Take your time. Spend as much time as you need to master this.

If you have trouble in visualizing, then think of yourself in a warm, safe bubble. Feel the warmth around you. Tell yourself that you are loved and protected.

If there are any smells or sounds that you associate with comfort and safety, then take the time to remember them.

Remember… there is no rush and no pressure. It may take a few attempts for some people to get this exercise flowing smoothly.

Was there a special place where you felt safe? Remember that.

Was there someone in your childhood who was a protector? Remember them. Say their name. Remember how you felt when they were around. Fictional characters will work too!

Even if you visualize well, adding these memories will make what you are doing easier and even more effective in setting a safe boundary for your meditations.

Then allow your mind to wander.

Now might be a good time to start keeping a record of your thoughts and feelings.

Paint the Sky with Summers Hues

Paint the sky with the deepest blue,

Paint your world with all the brightest colours and the lightest hues,

Golden corn and buttercups, a gleaming yellow sun,

Silver streams that sparkle, – cool and clean as when the world began.

Sweet green grass and roses of the deepest red,

Shady fern-filled forests with the softest, mossy pillows where you rest your weary head.

Why imagine gloom and doom,

when you can paint your future with your brightest hopes instead.

The ocean beckons us with promises of warm dry sand that trickles through our hands,

A bucket and a spade create a fairy castle or a soldier’s keep with turrets and a moat.

The simple joy of lying on the beach and listening to the waves,

and love hearts on the sand, that wash away as quickly as we write.

Long mild days to trek, to travel, to explore,

or lay and bask; – I dare to question, who could ask for more,

The heaviest of hearts can find that on a summer’s day it lifts.

The rich and poor alike can both enjoy the summer’s gifts.

Summer is a season and a place deep in your heart.

Summer lasts forever when our final winter thaws,

Even in this fleeting, fickle world of pain and flaws,

Summer is the journey of a heart that needs no laws.

Summer is that secret place of calm within the storm,

Summer is the goal of those who seek to live beyond the norm,

Even as the icy grip of winter howls, and swirls around our homes,

Summer is the warmth within our hearts and hope of better things to come.

Just take a few minutes to absorb the images from the text and the art.

 

This meditation will help boost optimism and courage. It will help us to see beyond present difficulties and start to manifest more positive and helpful responses to challenging situations. Nothing material lasts forever in this fleeting world, especially not hardship or misfortune. What does last are the valuable lessons that we learn, and the joy in our hearts from happy times. The wheel of life will turn. Winter thaws into spring and then the summer comes.

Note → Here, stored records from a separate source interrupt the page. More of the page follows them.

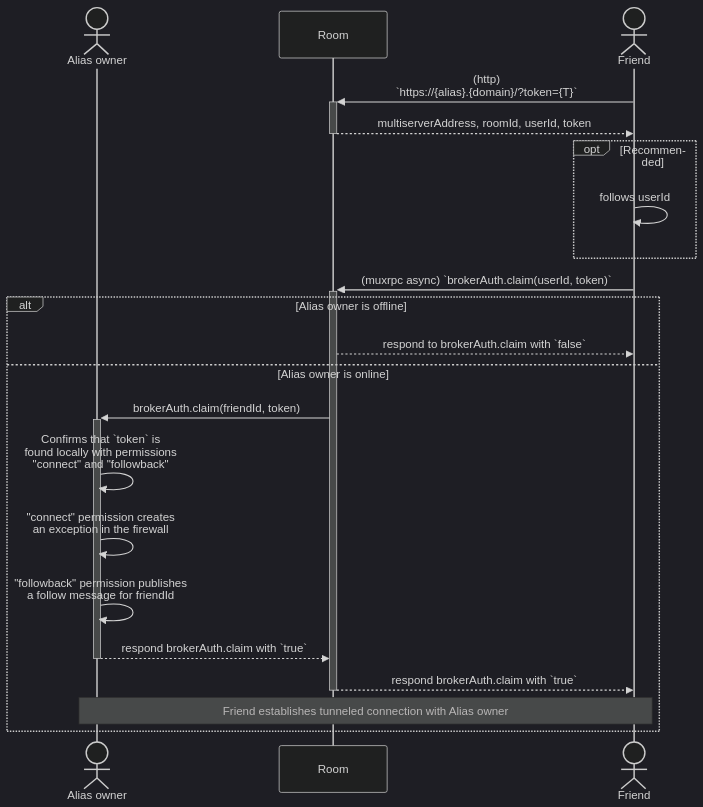
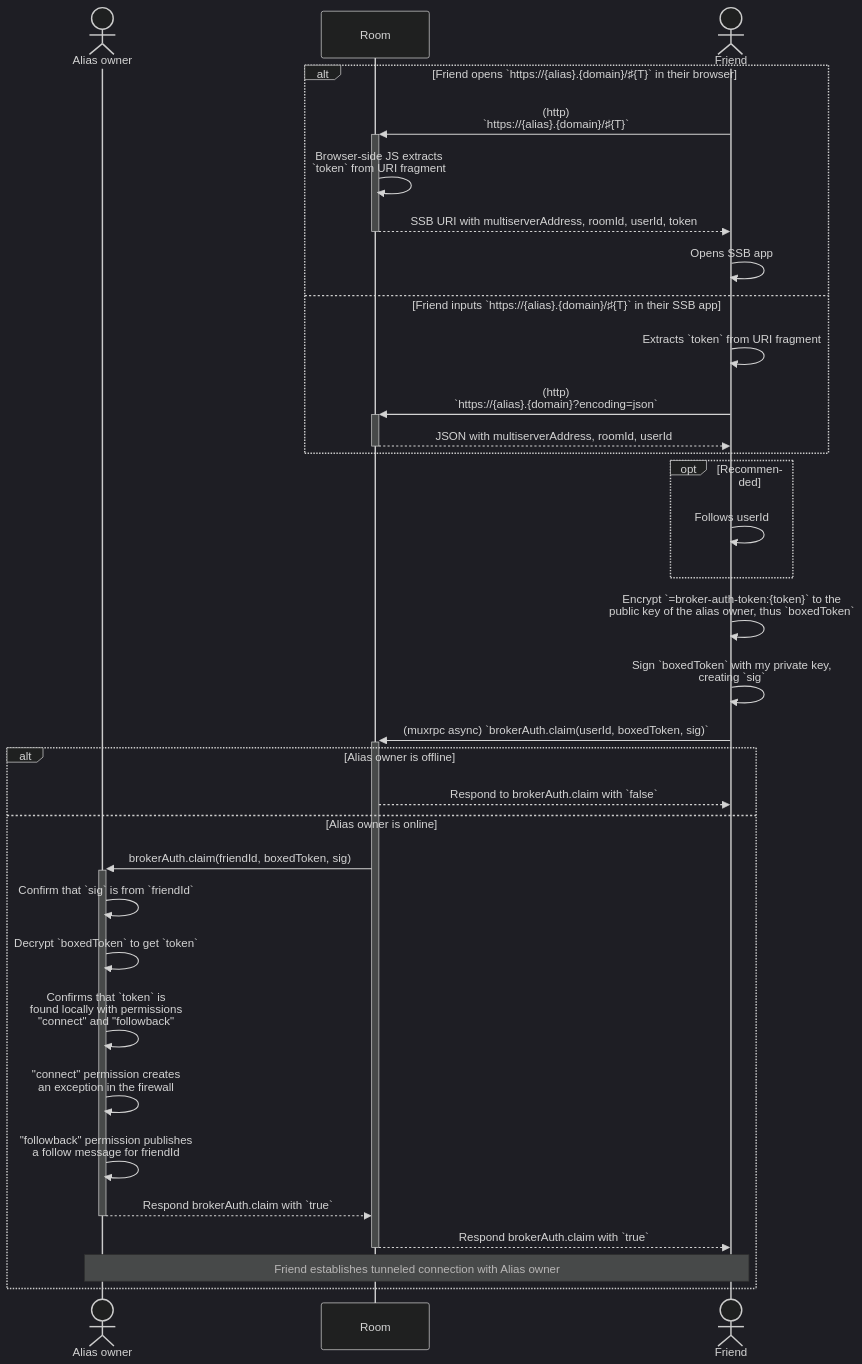
The second of 4 diagrams in content.md (staltz/ssb-room-broker-auth-spec), drawn with Mermaid (dark theme) before and after one commit. The commit also changed other lines of this file and 1 other file, not shown here.

````diff
--- a/content.md
+++ b/content.md
@@ -54,27 +46,40 @@
 ```mermaid
 sequenceDiagram
   actor A as Alias owner
   participant R as Room
   actor B as Friend
 
-  B->>+R: (http) <br/>`https://{alias}.{domain}/?token={T}`
-  R-->>-B: multiserverAddress, roomId, userId, token
-  opt Recommended
-   B->>B: follows userId
+  alt Friend opens `https://{alias}.{domain}/♯{T}` in their browser
+    B->>+R: (http) <br/>`https://{alias}.{domain}/♯{T}`
+    R->>R: Browser-side JS extracts<br/>`token` from URI fragment
+    R-->>-B: SSB URI with multiserverAddress, roomId, userId, token
+    B->>B: Opens SSB app
+  else Friend inputs `https://{alias}.{domain}/♯{T}` in their SSB app
+    B->>B: Extracts `token` from URI fragment
+    B->>+R: (http) <br/>`https://{alias}.{domain}?encoding=json`
+    R-->>-B: JSON with multiserverAddress, roomId, userId
   end
 
-  B->>+R: (muxrpc async) `brokerAuth.claim(userId, token)`
+  opt Recommended
+   B->>B: Follows userId
+  end
+
+  B->>B: Encrypt `=broker-auth-token:{token}` to the<br/>public key of the alias owner, thus `boxedToken`
+  B->>B: Sign `boxedToken` with my private key,<br/>creating `sig`
+  B->>+R: (muxrpc async) `brokerAuth.claim(userId, boxedToken, sig)`
 
   alt Alias owner is offline
-    R-->>B: respond to brokerAuth.claim with `false`
+    R-->>B: Respond to brokerAuth.claim with `false`
   else Alias owner is online
-    R->>+A: brokerAuth.claim(friendId, token)
+    R->>+A: brokerAuth.claim(friendId, boxedToken, sig)
+    A->>A: Confirm that `sig` is from `friendId`
+    A->>A: Decrypt `boxedToken` to get `token`
     A->>A: Confirms that `token` is<br/>found locally with permissions<br/>"connect" and "followback"
     A->>A: "connect" permission creates<br/>an exception in the firewall
     A->>A: "followback" permission publishes<br/>a follow message for friendId
-    A-->>-R: respond brokerAuth.claim with `true`
-    R-->>-B: respond brokerAuth.claim with `true`
+    A-->>-R: Respond brokerAuth.claim with `true`
+    R-->>-B: Respond brokerAuth.claim with `true`
 
     note over A,B: Friend establishes tunneled connection with Alias owner
   end
 ```
````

Now is the time to remember all the good in your life and all the times that you felt loved and protected. This will help to release the energy from your subconscious mind and free you to find the best solutions to any obstacles in your journey to a happier and more balanced life.

Take the time to compile a short list of your successes in the past and present. Remember books and films where the main character won through after many difficulties. Concentrate on the positive things in your life and only on actions you can perform immediately to help the situation. Then tell yourself that you have done all you can for the moment and relax until a solution comes to you from within.

This meditation is very helpful for increasing the effectiveness of the Auric Egg exercise.

***

About the Author:

Patrick W Kavanagh, Featuring the inspirational art of Bill Oliver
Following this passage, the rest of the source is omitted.